I’ve had innumerable conversations with other artists about what’s left to be desired with NFTs, and my point here is this: Because there is still so much uncertainty around where NFTs are going, the possibility that Bitcoin could eat Ethereum’s lunch is just as valid as the opposite possibility.
NFTs: Beginning and Ending With Bitcoin
Development on Bitcoin is at an exciting stage right now. The Lightning Network is enabling all sorts of new experimentation into what is possible, and Blockstream’s Liquid Network could prove equally as exciting. Bitcoin Magazine reporter, Vlad Costea, did some great coverage on the RGB project from Giacomo Zucco and Alekos Filini, and the general idea with that is to leverage research from Colored Coins (not entirely a historical footnote!) in order to establish an NFT standard on top of the Lightning Network. Maybe we’ll see some sort of hybrid approach that leverages Counterparty, Lightning Network and Liquid? Who knows!
What I do know, is that Bitcoiners are some of the most brilliant, hardworking, out-of-the-box-thinking people in the entire world, and that if we work together and figure out how to make NFTs really work on Bitcoin, and work for everyone, then there is nothing stopping us from creating a world of our own design, a world in which Bitcoin NFTs are the standard.
But this only happens if we make it happen.

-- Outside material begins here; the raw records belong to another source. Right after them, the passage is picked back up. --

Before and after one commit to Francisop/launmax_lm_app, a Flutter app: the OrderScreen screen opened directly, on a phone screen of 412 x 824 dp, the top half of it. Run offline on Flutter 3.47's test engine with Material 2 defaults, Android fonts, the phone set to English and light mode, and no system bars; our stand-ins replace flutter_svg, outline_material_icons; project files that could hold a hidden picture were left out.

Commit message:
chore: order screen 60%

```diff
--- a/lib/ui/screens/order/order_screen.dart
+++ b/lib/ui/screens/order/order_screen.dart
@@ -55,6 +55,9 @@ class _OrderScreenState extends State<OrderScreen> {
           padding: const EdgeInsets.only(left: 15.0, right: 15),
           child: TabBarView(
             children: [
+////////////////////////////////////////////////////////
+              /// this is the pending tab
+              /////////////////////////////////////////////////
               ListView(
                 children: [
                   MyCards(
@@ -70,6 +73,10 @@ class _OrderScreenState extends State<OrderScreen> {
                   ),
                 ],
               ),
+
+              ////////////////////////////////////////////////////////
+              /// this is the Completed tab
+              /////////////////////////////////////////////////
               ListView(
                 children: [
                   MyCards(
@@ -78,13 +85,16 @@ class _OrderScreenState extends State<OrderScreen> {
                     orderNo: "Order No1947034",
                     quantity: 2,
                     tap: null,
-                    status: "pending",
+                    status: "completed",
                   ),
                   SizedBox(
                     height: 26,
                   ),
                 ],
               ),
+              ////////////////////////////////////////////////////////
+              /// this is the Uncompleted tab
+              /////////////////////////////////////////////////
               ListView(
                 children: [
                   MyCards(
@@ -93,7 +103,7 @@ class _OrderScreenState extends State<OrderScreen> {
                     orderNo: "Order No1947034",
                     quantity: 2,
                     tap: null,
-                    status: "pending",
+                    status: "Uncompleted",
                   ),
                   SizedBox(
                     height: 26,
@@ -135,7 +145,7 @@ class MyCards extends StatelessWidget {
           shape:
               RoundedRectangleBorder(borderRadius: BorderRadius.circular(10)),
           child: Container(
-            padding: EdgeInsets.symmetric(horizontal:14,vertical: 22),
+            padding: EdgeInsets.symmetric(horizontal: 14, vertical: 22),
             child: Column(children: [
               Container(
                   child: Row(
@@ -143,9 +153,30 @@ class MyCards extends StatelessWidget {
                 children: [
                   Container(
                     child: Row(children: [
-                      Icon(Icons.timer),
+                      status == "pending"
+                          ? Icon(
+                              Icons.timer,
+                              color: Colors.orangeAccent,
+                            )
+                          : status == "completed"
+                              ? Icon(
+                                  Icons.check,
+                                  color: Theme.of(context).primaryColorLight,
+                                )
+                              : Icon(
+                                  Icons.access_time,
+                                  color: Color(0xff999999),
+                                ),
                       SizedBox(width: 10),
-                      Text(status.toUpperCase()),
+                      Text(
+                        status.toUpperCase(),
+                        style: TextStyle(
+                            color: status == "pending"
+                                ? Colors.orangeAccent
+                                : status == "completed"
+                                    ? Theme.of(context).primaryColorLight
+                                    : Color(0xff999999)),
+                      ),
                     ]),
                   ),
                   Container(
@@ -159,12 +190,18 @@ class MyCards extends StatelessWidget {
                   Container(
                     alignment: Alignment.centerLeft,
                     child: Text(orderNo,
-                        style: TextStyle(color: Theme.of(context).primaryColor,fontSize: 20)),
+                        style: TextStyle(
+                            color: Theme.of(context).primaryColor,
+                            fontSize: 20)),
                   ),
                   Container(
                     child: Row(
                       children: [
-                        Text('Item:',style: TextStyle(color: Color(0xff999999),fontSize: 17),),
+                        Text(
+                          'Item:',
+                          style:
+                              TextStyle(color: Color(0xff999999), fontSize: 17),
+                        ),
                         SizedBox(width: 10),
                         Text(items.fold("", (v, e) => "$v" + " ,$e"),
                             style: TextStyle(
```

If you’re an artist and a Bitcoiner, go try out Counterparty. Think about what you like and what you don’t. Join the RGB telegram group and contribute your thoughts. I just joined myself, and after I get up to speed, maybe I’ll be able to make some meaningful contributions. As artists and collectors, we have to join the conversation and, in some cases, help spur it along.
To close, again with the words of Chiefmonkey, who describes himself as “99 percent maximalist” and is far more experienced in all of this than I: “NFT’s began with Bitcoin … and they’ll end with Bitcoin.”
And finally, finally … Thank you to Bitcoin Magazine for letting me share my thoughts. If you’ve read this far and want to learn more, you can follow me on Twitter or sign up for my newsletter that explores the intersection of art and Bitcoin.
Side note: If you are an artist looking to tokenize works on Bitcoin using Counterparty, check out this guide, and if you’d like help or just want to talk about Bitcoin and NFTs, join this telegram group. For collectors or folks who want to try issuing their own NFT on Bitcoin without needing to acquire the XCP token, check out Freeport.io.
The post When It Comes to Bitcoin and Art, Let’s Create a Better NFT Experience appeared first on Bitcoin Magazine.